Most of this particular blog focuses on fantasy and not much else, or at least it has for the first year. In the interests of varying the content and showing that I do read more than The Lord of the Rings over and over again, I’m going to try and talk a little more about other, more philosophical and meaningful things.
When I was in middle school, my parents handed me their spectacularly gorgeous edition of Sherlock Holmes stories, with the original illustrations drawn by Sidney Paget for the Strand Magazine. Once I got past the distracting oil-swirled inside covers (THEY WERE SO PRETTY), I started off with “The Red-Headed League” and immediately followed with “The Speckled Band.” And that launched my still-burning love for unusual/ grotesque murders with well-plotted and well-concealed solutions, and quirky detectives to lead the reader to said solutions.
One only needs to look at the number of recent adaptions of the Sherlock Holmes stories to know that I’m not the only one who shares this fascination. And I think it’s worth noting that though the stories of the detective and his colleague have seen so many adaptions through so many different lenses- and that most do a fairly good job of being faithful to the spirit of the originals, if not the text. These stories have a pull that goes beyond Victorian London and into something more universal- namely the baser sides of human nature.
I’ve read a lot of mysteries ever since devouring that collection of Sherlock Holmes, stories by many different authors about many different kinds of people. When I was first starting out, it was the disturbing aspect of mysteries that I enjoyed. It was excited and unnerving to get glimpses of how awful people could be, and in a way I think that made coping with the nastiness of the real world a bit less upsetting than it might otherwise have been. It was upsetting to find that people did, in real life, commit brutal and senseless crimes, but it wasn’t the shock that it might otherwise have been.

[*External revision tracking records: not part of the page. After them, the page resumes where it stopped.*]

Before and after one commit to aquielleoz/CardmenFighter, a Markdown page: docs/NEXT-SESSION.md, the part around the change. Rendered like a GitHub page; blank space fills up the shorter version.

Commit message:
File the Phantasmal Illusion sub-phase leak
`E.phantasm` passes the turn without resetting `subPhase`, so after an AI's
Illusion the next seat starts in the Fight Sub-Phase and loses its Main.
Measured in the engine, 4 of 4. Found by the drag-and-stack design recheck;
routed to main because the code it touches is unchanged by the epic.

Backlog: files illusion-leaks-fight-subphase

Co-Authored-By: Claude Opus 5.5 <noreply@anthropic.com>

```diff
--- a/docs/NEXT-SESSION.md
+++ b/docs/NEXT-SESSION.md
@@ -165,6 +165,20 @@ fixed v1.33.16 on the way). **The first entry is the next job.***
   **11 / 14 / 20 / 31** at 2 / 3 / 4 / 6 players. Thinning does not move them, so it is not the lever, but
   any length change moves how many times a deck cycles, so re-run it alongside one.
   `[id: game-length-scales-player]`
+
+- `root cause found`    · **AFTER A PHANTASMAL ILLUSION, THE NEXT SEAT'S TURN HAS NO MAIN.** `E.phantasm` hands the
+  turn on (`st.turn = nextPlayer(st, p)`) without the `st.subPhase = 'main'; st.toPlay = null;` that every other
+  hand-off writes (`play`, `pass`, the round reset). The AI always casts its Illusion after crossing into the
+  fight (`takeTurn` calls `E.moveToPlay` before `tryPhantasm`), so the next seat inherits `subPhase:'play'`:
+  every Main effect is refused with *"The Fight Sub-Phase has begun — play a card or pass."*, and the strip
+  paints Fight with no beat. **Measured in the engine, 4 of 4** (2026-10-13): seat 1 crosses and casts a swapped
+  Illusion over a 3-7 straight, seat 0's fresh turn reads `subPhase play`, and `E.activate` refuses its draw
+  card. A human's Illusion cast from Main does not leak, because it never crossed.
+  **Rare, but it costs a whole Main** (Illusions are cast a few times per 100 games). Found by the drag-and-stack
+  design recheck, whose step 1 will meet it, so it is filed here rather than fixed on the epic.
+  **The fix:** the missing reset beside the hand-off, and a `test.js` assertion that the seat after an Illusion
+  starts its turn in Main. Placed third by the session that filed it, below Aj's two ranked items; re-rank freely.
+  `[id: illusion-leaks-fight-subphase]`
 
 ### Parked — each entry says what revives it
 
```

Overall, I think mysteries do a bit more than just soften the blow of how violent and horrible the real world for me. They’ve been immensely popular ever since Edgar Allen Poe kickstarted the genre (with some help from Wilkie Collins and probably someone else I’m forgetting). Regardless, they’ve been around for a while as a genre, with many variations. I’m pretty sure you can make the case that if it wasn’t for the enduring popularity of mystery novels, we wouldn’t have the glut of police procedurals in six different locations with protagonist faces swapped out depending on location. People enjoy seeing crimes.
I admit I think part of this enjoyment is a tad voyeuristic, at least in that we do like to look at catastrophes and unsettling things from a safe distance. Alfred Hitchcock once said that fear is an emotion people like to experience as long as they know they’re safe. And mysteries (fictional ones at least) fulfill something of that urge humans experience to go into the haunted house or down into the basement when something goes bump. We like seeing the nasty side of things- as long as we know that we aren’t going to caught up in them.
But I would argue there’s a less… unsavory aspect to the love of mysteries and grim procedurals: We like seeing the crime solved.
We want the bad guy to get caught, to be arrested, and, depending on the severity of his crime, be dumped in the big house or try and escape and die in a fiery wreck of justice. Is that necessarily true to life? Of course not. But I think we want to see that it can be. We want to be told that we can beat the nastier aspects of life, that they can be solved. I do think most mysteries fall short in that they don’t show what has to happen afterwards- changing, being better humans in general, learning to better hold the line between right and wrong- but they do a good job showing how that betterment might be reached, or how we might begin to reach it.
And of course, if you don’t feel in the mood for over-thinkage, they’re a lot of fun to read. Or watch.